Sunday, 17 March 2013

DIY: M54 Cooling System Refresh

Difficulty: ** (out of 5 stars)
Time: 6.5 Hours
Tools: Phillips Screwdriver, Jack, Jack Stands, 13mm Socket, 3 long extensions, Universal Elbow Attachment, Ratchet, 5/8" Socket, Allen Head Socket, Torx T-30, Flashlight, Rubber Mallet, Torque Wrench.

*Note - Every 60,000 miles : water pump + thermostat should be replaced. Every 90,000 miles : Radiator, Expansion Tank, Fan Clutch and Plastic Cooling Fan

Credits to : pimpin325ci via 

***REMEMBER to make or distinguish in some way ALL of the parts, bolts, nuts, and clips that you remove for easy re-installation with zero problems. Also make note of every sensor plug and whatever else that you unplug or remove so that you remember to put them back during re-installation.***

The car is a 2001 325Ci. The parts used are: ECS Tunning Level II Cooling System Refresh.

Parts Purchased:

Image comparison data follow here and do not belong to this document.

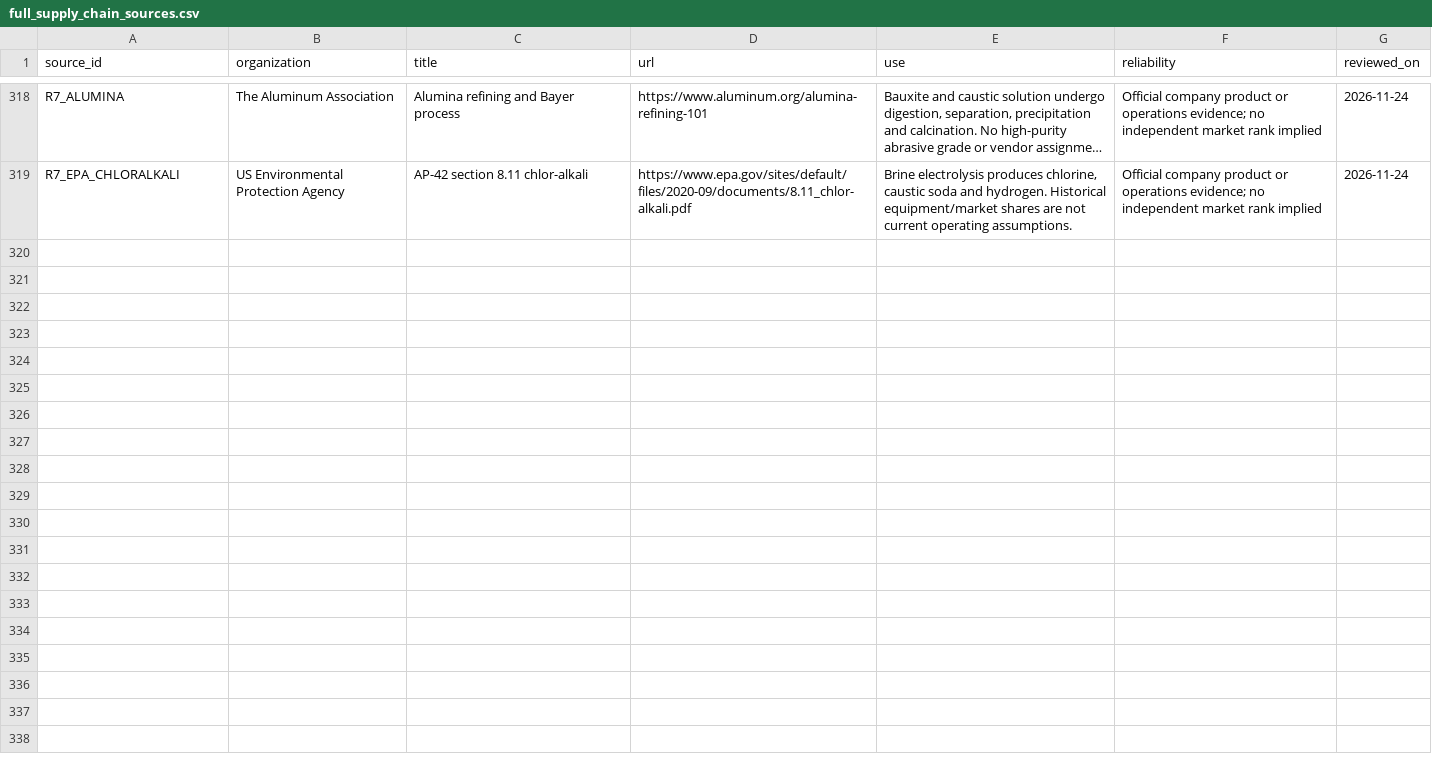
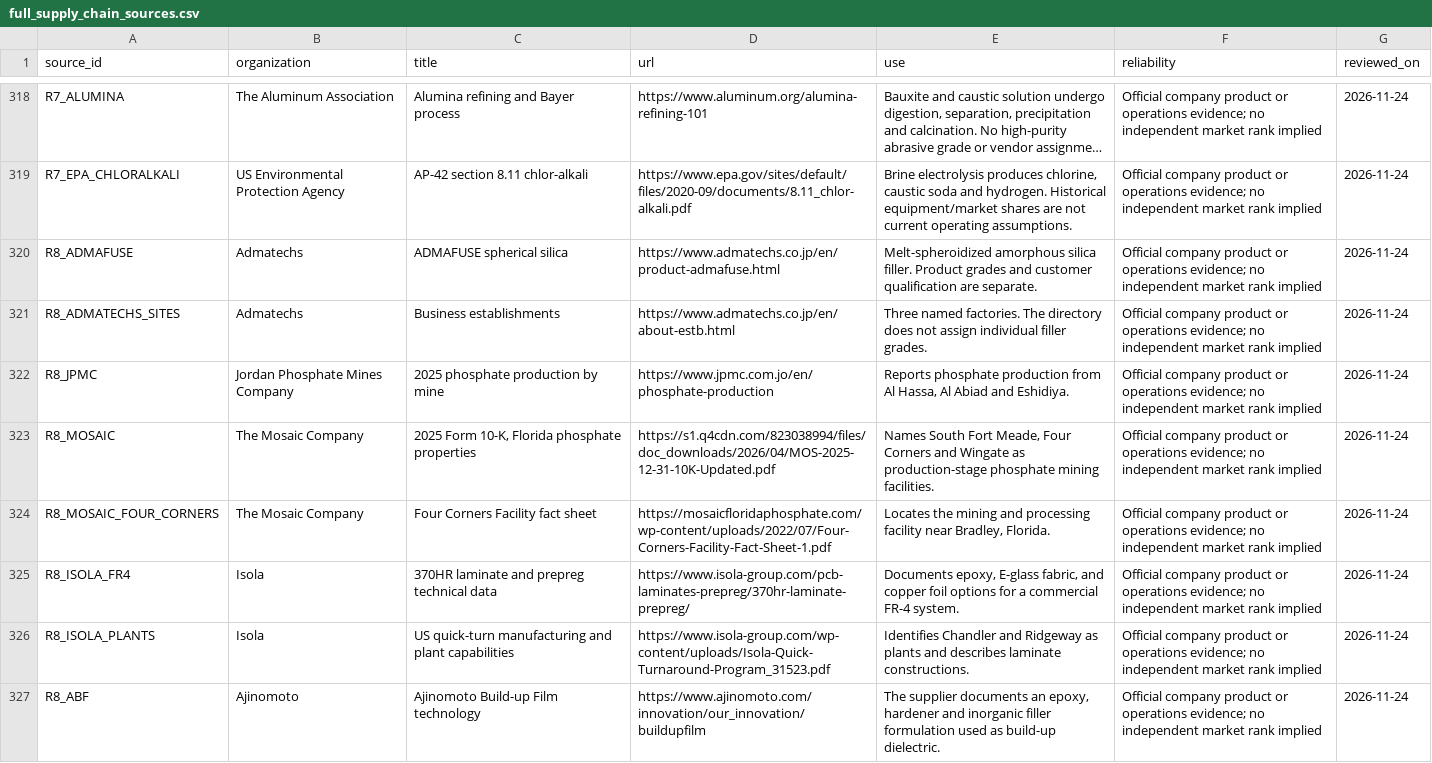
Before and after one commit to tianliu11/gpu-supply-chain-database, a CSV file: data/clean/full_supply_chain_sources.csv, drawn as a sheet; only a part is shown, gaps mark what is left out; long unchanged cells end in …; the diff names each change by its address in the sheet, - before the commit and + after, or states it on an @@ line.

```diff
--- a/data/clean/full_supply_chain_sources.csv
+++ b/data/clean/full_supply_chain_sources.csv
+row 320: R8_ADMAFUSE | Admatechs | ADMAFUSE spherical silica | https://www.admatechs.co.jp/en/product-admafuse.html | Melt-spheroidized amorphous silica filler. Product grades and customer qualification are separate. | Official company product or operations evidence; no independent market rank implied | 2026-11-24
+row 321: R8_ADMATECHS_SITES | Admatechs | Business establishments | https://www.admatechs.co.jp/en/about-estb.html | Three named factories. The directory does not assign individual filler grades. | Official company product or operations evidence; no independent market rank implied | 2026-11-24
+row 322: R8_JPMC | Jordan Phosphate Mines Company | 2025 phosphate production by mine | https://www.jpmc.com.jo/en/phosphate-production | Reports phosphate production from Al Hassa, Al Abiad and Eshidiya. | Official company product or operations evidence; no independent market rank implied | 2026-11-24
+row 323: R8_MOSAIC | The Mosaic Company | 2025 Form 10-K, Florida phosphate properties | https://s1.q4cdn.com/823038994/files/doc_downloads/2026/04/MOS-2025-12-31-10K-Updated.pdf | Names South Fort Meade, Four Corners and Wingate as production-stage phosphate mining facilities. | Official company product or operations evidence; no independent market rank implied | 2026-11-24
+row 324: R8_MOSAIC_FOUR_CORNERS | The Mosaic Company | Four Corners Facility fact sheet | https://mosaicfloridaphosphate.com/wp-content/uploads/2022/07/Four-Corners-Facility-Fact-Sheet-1.pdf | Locates the mining and processing facility near Bradley, Florida. | Official company product or operations evidence; no independent market rank implied | 2026-11-24
+row 325: R8_ISOLA_FR4 | Isola | 370HR laminate and prepreg technical data | https://www.isola-group.com/pcb-laminates-prepreg/370hr-laminate-prepreg/ | Documents epoxy, E-glass fabric, and copper foil options for a commercial FR-4 system. | Official company product or operations evidence; no independent market rank implied | 2026-11-24
+row 326: R8_ISOLA_PLANTS | Isola | US quick-turn manufacturing and plant capabilities | https://www.isola-group.com/wp-content/uploads/Isola-Quick-Turnaround-Program_31523.pdf | Identifies Chandler and Ridgeway as plants and describes laminate constructions. | Official company product or operations evidence; no independent market rank implied | 2026-11-24
+row 327: R8_ABF | Ajinomoto | Ajinomoto Build-up Film technology | https://www.ajinomoto.com/innovation/our_innovation/buildupfilm | The supplier documents an epoxy, hardener and inorganic filler formulation used as build-up dielectric. | Official company product or operations evidence; no independent market rank implied | 2026-11-24
```
Also changed, not shown: data/clean/full_supply_chain_vendors.csv, data/clean/sources.csv, 45 other files.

Here's what comes in the Stage II Kit:
Water Pump
Water Pump Pulley
Fan Switch
Thermostat & Housing
Sealing Gaskets
Expansion Tank & Cap
1 Gallon Coolant
Upper & Lower Radiator Hoses
Accessory Drive Belts
Radiator Drain Plug
Coolant Level Sensor
Level Sensor Clip

Steps (out of 26)

1.  First jack up the car on the front, both sides, so that you have access all around, above and below the car. Use stands of course. 

Right hand drive.

2. Remove the splash guard with a Phillips screwdriver, there are 7 screws, which stay attached to the splash guard. 

3. Next take a bucket or pan (use something with a holding capacity of about 5 gallons) and place them under the radiator and expansion tank drain plugs. They are blue circle plugs with a large phillips head. You can use just about anything that will fit in there to un-screw them, but be careful not to damage them as they are plastic. The radiator drain plug you will replace because a new one comes in the kit. The expansion tank drain plug however, you will reuse, it also STAYS in the housing, so do not try to remove it.

 4. After those have drained out, move to the engine block drain plug. It is between the two exhaust manifolds up in a pretty easy to access area on the passenger side of the engine. It is easy to see and easily recognizable. You will need a 13mm socket a couple (2 or 3) long extensions and a universal (bendy elbow attachment) in order to get to it with your ratchet. Unscrew this and take it completely out, with your bucket ready to catch the coolant. (coolant will shoot out and hit everything in its path on an angle, so use protection for eyes and mouth). 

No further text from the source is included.